A female human embryo frozen in 1992 was successfully born last November in Tennessee.
The embryo was frozen for 24 years, making it the longest known frozen human embryo in the world.
The healthy 6-pound, 8-ounce baby girl named Emma was born on November 25 to a 25-year old mother, meaning the baby was conceived just one year after her mother's birth, a startling fact even to her parents.
"Do you realize I'm only 25? This embryo and I could have been best friends," Tina Gibson said.
The embryo was stored at the National Embryo Donation Center since October 1992.
Before this, the oldest known frozen embryo to be born was 20 years old.
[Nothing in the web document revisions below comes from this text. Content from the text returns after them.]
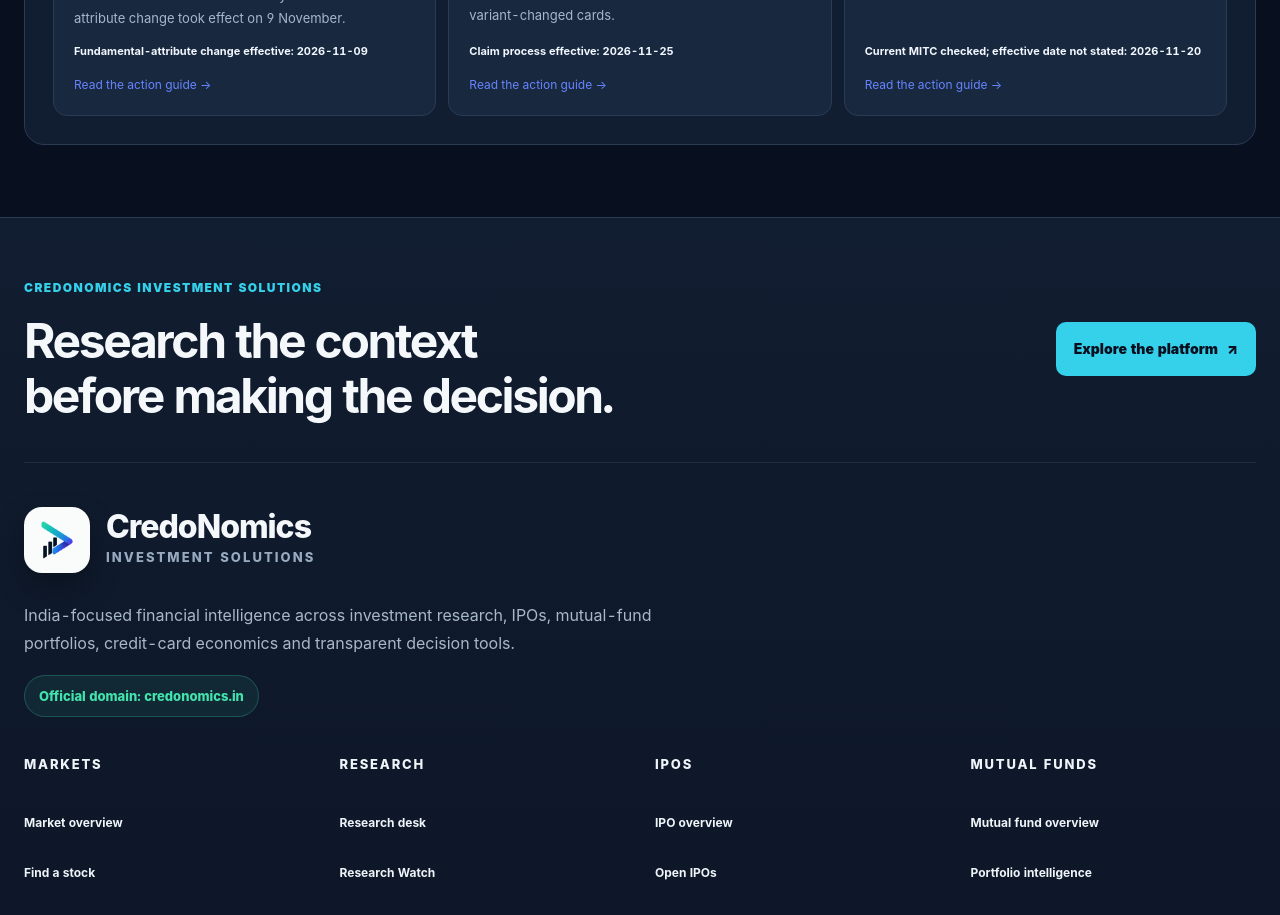
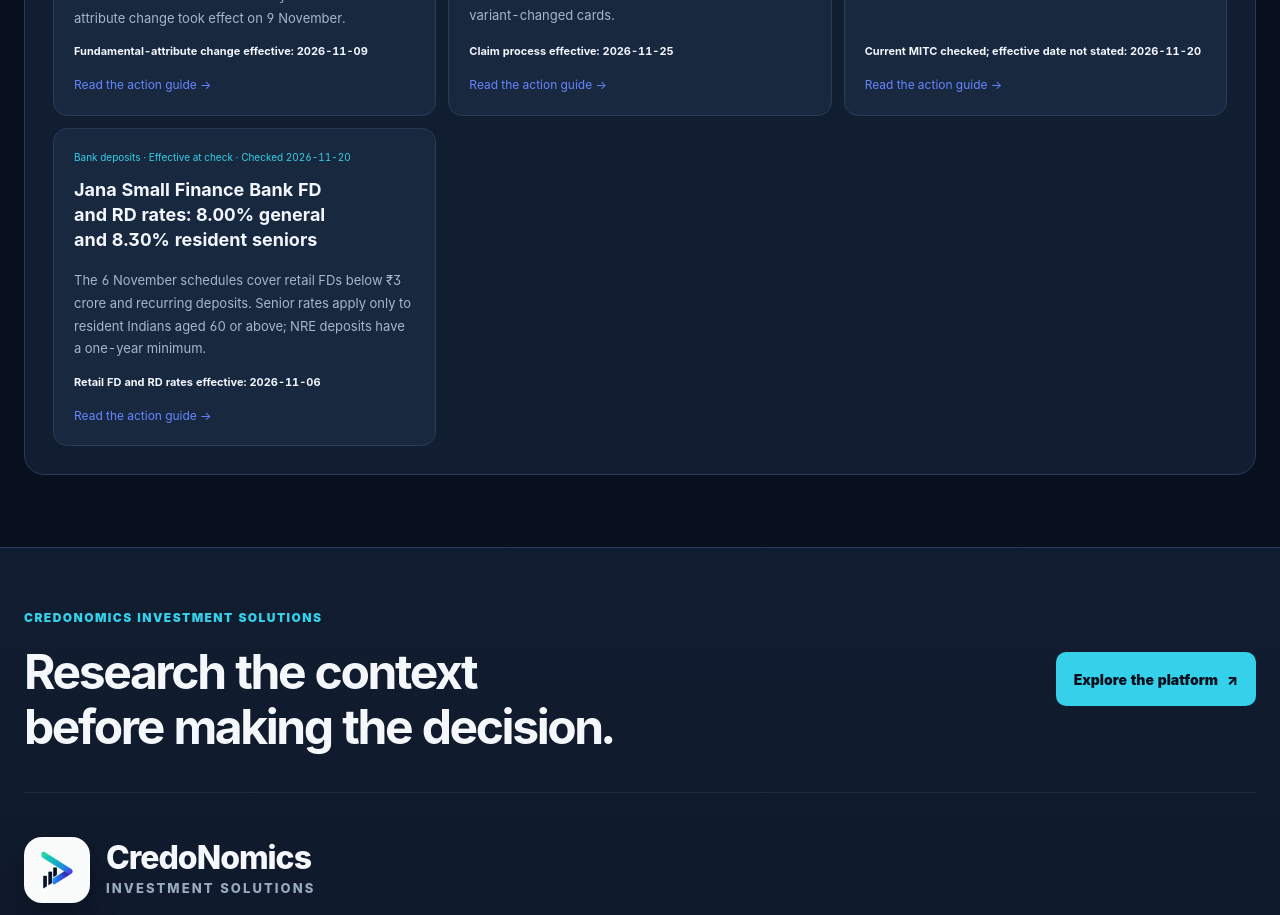
Before and after one commit to aqdas1820/credonomics-site, a Next.js app: page /research/watch in a window 1280 px wide. Shown: the part 9040-9955 px from the top of the page. Built offline with nearby package versions, Linux system fonts and the light colour scheme; no server answers.

Commit message:
Add verified Jana retail FD and RD rate update

```diff
--- a/app/data/research-watch.ts
+++ b/app/data/research-watch.ts
@@ -1497,6 +1497,42 @@ export const researchWatch: WatchItem[] = [
     ],
     limits: 'Checked 20 November 2026. The current official MITC confirms the ZET-specific 5% late-fee formula and more-than-3-days-past-due trigger, but does not state an effective date for the 5% row. The previously recorded 23 October date is not independently verified in the current primary document and is not asserted here. The 1% rental and education fees are separately effective 15 July 2026. The cancellation window is measured from card issuance, not activation. Applies to SBM ZET only; other SBM variants differ. No blanket fee change is inferred.',
   },
+  {
+    slug: 'jana-small-finance-bank-retail-fd-rd-rates-november-2026',
+    title: 'Jana Small Finance Bank FD and RD rates: 8.00% general and 8.30% resident seniors',
+    summary: 'The 6 November schedules cover retail FDs below ₹3 crore and recurring deposits. Senior rates apply only to resident Indians aged 60 or above; NRE deposits have a one-year minimum.',
+    category: 'Bank deposits', checkedAt: '2026-11-20', publishedAt: '2026-11-20', announcementDate: '2026-11-06', eventDate: '2026-11-06', dateLabel: 'Retail FD and RD rates effective',
+    updateNote: '20 November: the current Jana rate page and the 6 November FD and RD notices agree on the retail schedules. The same page lists separate FD Plus and bulk schedules as effective 20 November, but their linked PDFs still show 8 April and 15 July dates respectively; those separate products are held out pending a matching current notice.',
+    source: 'https://www.jana.bank.in/interest-rates/',
+    sourceLabel: 'Jana Small Finance Bank: current interest-rate page',
+    sourceLocation: 'Retail Fixed Deposits for Domestic/NRO/NRE Customers and Recurring Deposit tables, both marked effective 6 November 2026; related product-specific eligibility and premature-withdrawal notes.',
+    additionalSources: [
+      { url: 'https://www.jana.bank.in/images/Notice/Interest-Rate-for-Domestic-NRE-NRO-Retail-Fixed-Deposits.pdf', label: 'Jana Small Finance Bank notice dated 6 November 2026: revised domestic/NRO/NRE retail FD rates' },
+      { url: 'https://www.jana.bank.in/images/Notice/Notice-Revision-in-Interest-Rates-Recurring-Deposits.pdf', label: 'Jana Small Finance Bank notice dated 6 November 2026: revised recurring-deposit rates' },
+      { url: 'https://www.jana.bank.in/images/policies/deposits-and-deposit-interest-policy.pdf', label: 'Jana Small Finance Bank Deposits and Deposit Interest Rate Policy: premature-withdrawal, interest calculation and payout rules' },
+      { url: 'https://www.jana.bank.in/images/Notice/Revision-in-premature-withdrawal-penal-rate.pdf', label: 'Jana Small Finance Bank notice dated 2 October 2024: 1% premature-withdrawal penalty for retail domestic/NRO/NRE FDs and RDs; Liquid Plus exception' },
+    ],
+    audience: 'People comparing or booking Jana Small Finance Bank retail fixed deposits or recurring deposits. The FD table covers domestic/NRO/NRE deposits below ₹3 crore; the senior-citizen column is limited to resident Indian senior citizens.',
+    facts: [
+      'Jana’s current rate page and its notice dated 6 November 2026 show the same retail FD schedule effective from 6 November. For deposits below ₹3 crore, general / eligible resident-senior rates are: 7–14 days 3.50% / 3.50%; 15–60 days 4.25% / 4.25%; 61–90 days 4.75% / 4.75%; 91–120 days 5.00% / 5.00%; 121–180 days 6.00% / 6.00%; 181–270 days 7.30% / 7.80%; 271 days–1 year 7.00% / 7.50%; over 1–2 years 7.30% / 7.80%; over 2–under 3 years 7.65% / 8.15%; 3 years 8.00% / 8.30%; over 3–5 years 7.77% / 8.00%; over 5–10 years 6.50% / 7.00%.',
+      'The senior-citizen rates apply only to resident Indian customers aged 60 or above. Jana says there is no senior premium for retail tenures from 7 days to 180 days; the higher senior rates begin at 181 days. The senior column does not apply to NRE/NRO deposits.',
+      'NRE fixed deposits have a minimum tenure of one year. Jana says no interest is payable if an NRE deposit is liquidated before completing one year. Interest earned on NRO fixed deposits is taxable under applicable income-tax provisions.',
+      'For a premature retail FD closure, Jana says the applicable rate is the lower of the contracted rate or the rate for the period actually maintained, less a 1% premature-withdrawal penalty. No interest is payable if the FD is withdrawn within 7 days. Tax Saver FD has a 5-year lock-in, a ₹1.5 lakh maximum and no senior-citizen preferential rate.',
+      'The current RD table is also marked effective from 6 November 2026. General / senior rates are: 1–2 months 4.25% / 4.25%; over 2–3 months 4.75% / 4.75%; over 3–4 months 5.00% / 5.00%; over 4–6 months 6.00% / 6.00%; over 6–9 months 7.30% / 7.80%; over 9–12 months 7.00% / 7.50%; over 12–24 months 7.30% / 7.80%; over 24–35 months 7.65% / 8.15%; 36 months 8.00% / 8.30%; over 36–60 months 7.77% / 8.00%; over 60–120 months 6.50% / 7.00%.',
+      'Jana lists a minimum RD tenure of 6 months and a minimum monthly instalment of ₹100, in multiples of ₹100. A 5-day grace period applies to late instalments; a 1.5% instalment penalty is listed for delayed or missed payments, and the bank reserves the right to close an RD after five consecutive missed instalments.',
+      'For premature RD withdrawal, the bank lists a 1% penalty and says no interest is payable if the RD is withdrawn within 30 days. The senior-citizen RD premium applies only for tenures above 6 months, not for the shorter 1–6 month rows.',
+      'The page also labels FD Plus and bulk-deposit schedules as effective from 20 November 2026, but the linked FD Plus PDF itself is dated 8 April 2026 and the linked bulk-deposit PDF is dated 15 July 2026. Those separate schedules are not included here because the dates do not reconcile.',
+    ],
+    actions: [
+      'Match the exact FD tenure and depositor category to the retail table, then recheck the rate on the booking/value date. Jana says rates may change without prior notice.',
+      'Use the senior column only if the depositor is a resident Indian aged 60 or above. Do not apply the resident-senior premium to NRE/NRO deposits or to retail FD tenures of 180 days or less.',
+      'For an NRE FD, account for the one-year minimum and the no-interest rule for liquidation before one year. For an NRO FD, check the applicable tax treatment before comparing post-tax returns.',
+      'Before closing an FD early, ask the bank for the applicable rate for the period actually maintained and the 1% penalty. Tax Saver FD has a five-year lock-in; no early-withdrawal assumption is made for it.',
+      'For an RD, check the six-month minimum, ₹100 instalment multiples and five-day grace period. Keep the mandate funded; five consecutive missed instalments may lead the bank to close the RD.',
+      'Do not rely on the separate FD Plus or bulk rates shown as 20 November-effective until the linked official notice dates and the live page reconcile; confirm those products with the bank before booking.',
+    ],
+    limits: 'Checked 20 November 2026. The FD and RD notices are dated 6 November and match the current rate page, which marks both retail schedules effective 6 November. The retail FD table applies to deposits below ₹3 crore; senior rates are only for resident Indian customers aged 60 or above and are not an NRE/NRO benefit. NRE premature liquidation before one year earns no interest; retail FD early closure carries a 1% penalty and no interest is payable within 7 days; RD early closure carries a 1% penalty and no interest is payable within 30 days. The page’s separate FD Plus and bulk sections say 20 November, but their linked PDFs show 8 April and 15 July respectively; those schedules remain on HOLD and are not represented. Rates can change without prior notice. This is not a cross-bank comparison or a post-tax return estimate.',
+  },
 ]
 
 export function watchStatus(item: WatchItem): 'Upcoming at check' | 'Effective at check' | 'Clarification checked' | 'Phased migration' | 'Investor advisory' | 'Subscription restrictions' | 'Availability checked' | 'Limited-time offer' | 'Directions extended' | 'Campaign underway' | 'Deadline passed' {
```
The Gibsons chose embryo implantation because of Tina's husband, Benjamin. He has cystic fibrosis, a hereditary lung condition that causes the body to produce thick mucus that clogs lungs and other organs.
Cystic fibrosis is also known to cause infertility.
After years of fostering and considering adoption, a relative of the Gibsons suggested they look into embryo adoption.
Upon researching the procedure, the Gibsons found the National Embryo Donation Center based in Knoxville, Tennessee, and subsequently found the embryo that became Emma.
The embryo had been frozen since October 14, 1992, along with four sibling embryos all from the same egg donor. The original plan for these embryos was in vitro fertilization (IVF) for another couple, but the embryos were left in storage as a donation to someone unable to conceive naturally.
According to the Southern California Reproductive Center, in 15 to 20 percent of IVF cases there are leftover embryos. These embryos remain unused after couples conceive.
"IVF is a successful procedure for many couples experiencing infertility," said Dr. Mona Alqulali, F.A.C.O.G, Ph.D.
Alqulali is an OB-GYN in Clinton, Iowa, and counsels patients through infertility and infertility treatment.
According to the U.S. Centers for Disease Control and Prevention's Office on Women's Health, infertility is the inability to get pregnant after trying for 12 months, or six months for women over 35.
Ten percent of women in the U.S. between the ages of 15 and 44 have difficulty becoming pregnant, according to the CDC.
There are more than 200,000 cases of infertility in the U.S. each year.
In December 2016, Tina Gibson underwent a series of medical exams and testing to ensure that she would be able to receive an implanted embryo.
Other steps to embryo implantation included a home study by a social worker similar to the interviews and visits many others experience during the adoption process.
The Gibsons got the go-ahead in March and began searching through the profiles of available embryos. Profile information included details like height, weight and medical history of the donor parents.
The Gibsons' first choice was not available, but they were able to use their second option, which was Emma.
It was then the Gibsons were told that their choice was a world record holder for the longest-frozen embryo.
Carol Sommerfelt, embryology lab director at the National Embryo Donation Center, thawed the embryo that became Emma along with two others on March 13.
The survival rate when unthawing embryos is around 75 percent, according to the NEDC.
All three embryos were transferred to Tina Gibson. Only one implanted.
Implantation of embryos has a 25 to 30 percent success rate.
Tina Gibson had a relatively routine pregnancy, with some complications caused by a short cervix. She went into labor shortly after Thanksgiving, and Emma was born on November 25, delivered by Dr. Jeffrey Keenan, medical director of the National Embryo Donation Center.
CNN. The embryo is just a year younger than the mother who birthed her. CNN. 21 December 2017.
WomensHealth.gov. Office on Women’s Health, U.S. Centers for Disease Control and Prevention. Accessed 24 December 2017.